> _Description of the task_
If a line in the records below holds the word "Node", copy it.

> _Extracted information_
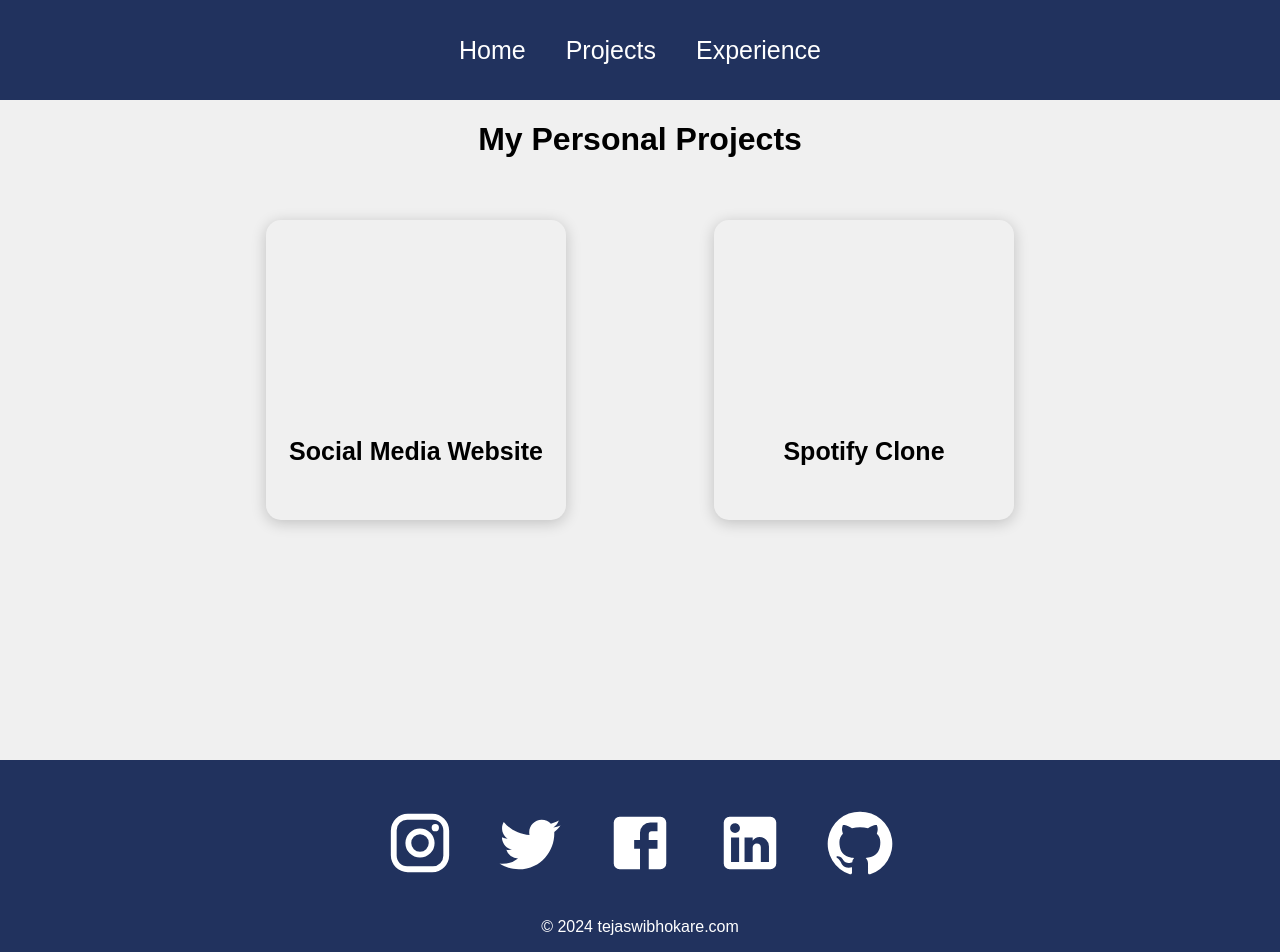
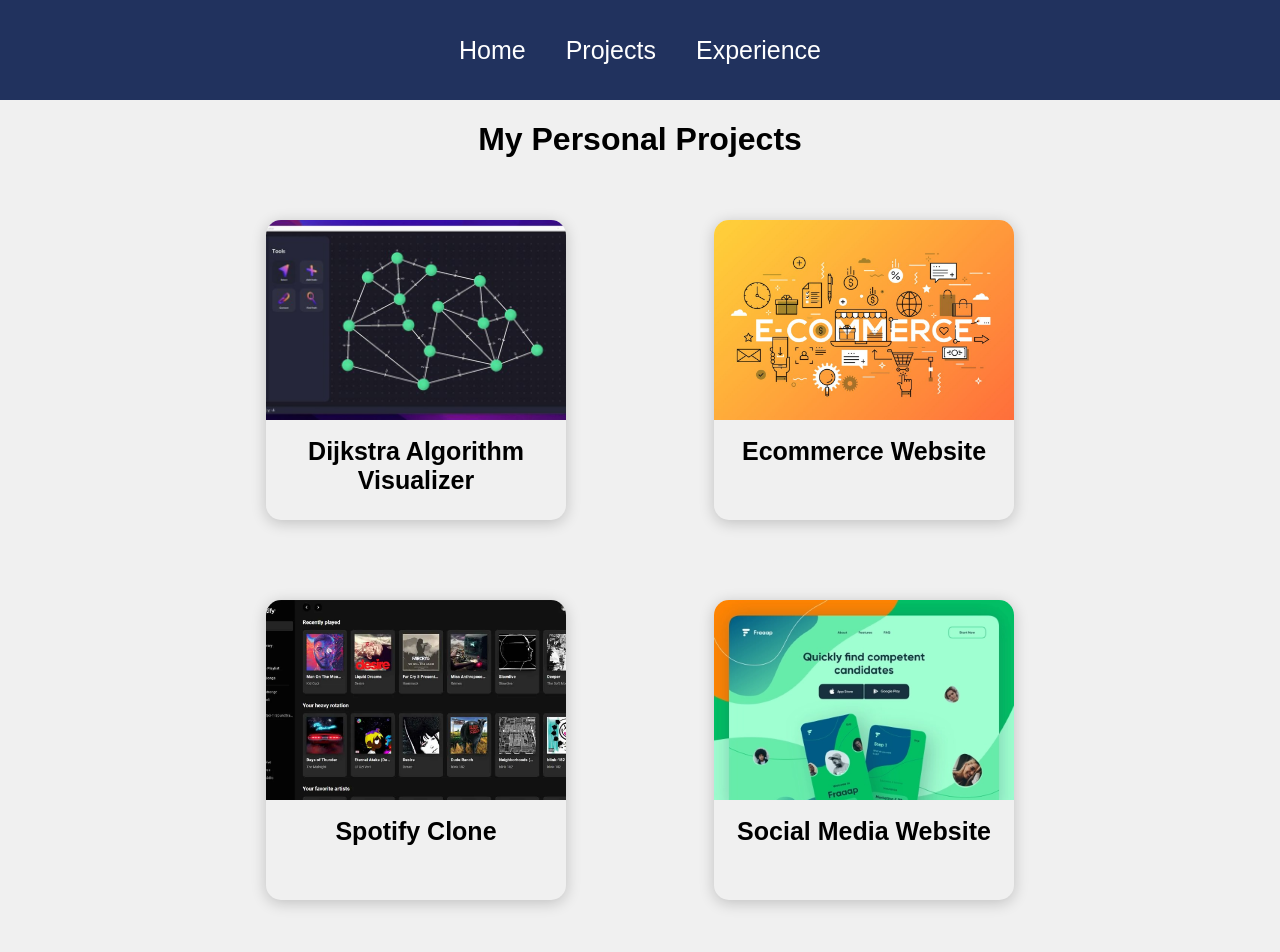
Before and after one commit to tejubhokare/portfolio, a React (Create React App) app: page /projects in a window 1280 px wide. Shown: the top 952 px of the page. Built offline with nearby package versions, Linux system fonts and the light colour scheme.

Commit message:
added project list

```diff
--- a/src/components/ProjectItem.js
+++ b/src/components/ProjectItem.js
@@ -3,7 +3,7 @@ import React from 'react'
 function ProjectItem( {image, name}) {
     return (
         <div className="projectItem">
-            <div style={{backgroundImage : `url{${image}}`}} className="bgImage" />
+            <div style={{backgroundImage : `url(${image})`}} className="bgImage" />
                 <h1>{name}</h1>
         </div>
     )
--- /dev/null
+++ b/src/helpers/ProjectList.js
@@ -0,0 +1,39 @@
+import Proj1 from "../assets/proj1.jpg";
+import Proj2 from "../assets/proj2.jpg";
+import Proj3 from "../assets/proj3.webp";
+import Proj4 from "../assets/proj4.webp";
+import Proj5 from "../assets/proj5.jpg";
+import Proj6 from "../assets/proj6.png";
+
+export const ProjectList = [
+  {
+    name: "Dijkstra Algorithm Visualizer",
+    image: Proj1,
+    skills: "JavaScript,HTML,CSS",
+  },
+  {
+    name: "Ecommerce Website",
+    image: Proj2,
+    skills: "React,Node.js,MongoDB",
+  },
+  {
+    name: "Spotify Clone",
+    image: Proj3,
+    skills: "React,Node.js,MongoDB,SpotifyAPI",
+  },
+  {
+    name: "Social Media Website",
+    image: Proj4,
+    skills: "React,Node.js,MySQL,GraphQL",
+  },
+  {
+    name: "Dashboard Visualizer",
+    image: Proj5,
+    skills: "JavaScript,HTML,CSS",
+  },
+  {
+    name: "Mobile Game",
+    image: Proj6,
+    skills: "React Native,JavaScript,HTML,CSS",
+  },
+];
--- a/src/pages/Projects.js
+++ b/src/pages/Projects.js
@@ -1,7 +1,7 @@
 import React from 'react'
 import ProjectItem from "../components/ProjectItem"
-import Proj1 from "../assets/proj1.jpg"
-import Proj3 from "../assets/proj3.webp"
+
+import { ProjectList} from '../helpers/ProjectList'
 
 import "../styles/Project.css"
 
@@ -10,8 +10,9 @@ function Projects() {
         <div className="projects">
           <h1> My Personal Projects</h1>
           <div className="projectList">
-              <ProjectItem name="Social Media Website" image={Proj1}/>
-              <ProjectItem name="Spotify Clone" image={Proj3}/>
+              {ProjectList.map((project)=>  {
+                return <ProjectItem name={project.name} image={project.image}/>
+              })}
 
           </div>
         </div>
```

> _Exercise solution_
+    skills: "React,Node.js,MongoDB",
+    skills: "React,Node.js,MongoDB,SpotifyAPI",
+    skills: "React,Node.js,MySQL,GraphQL",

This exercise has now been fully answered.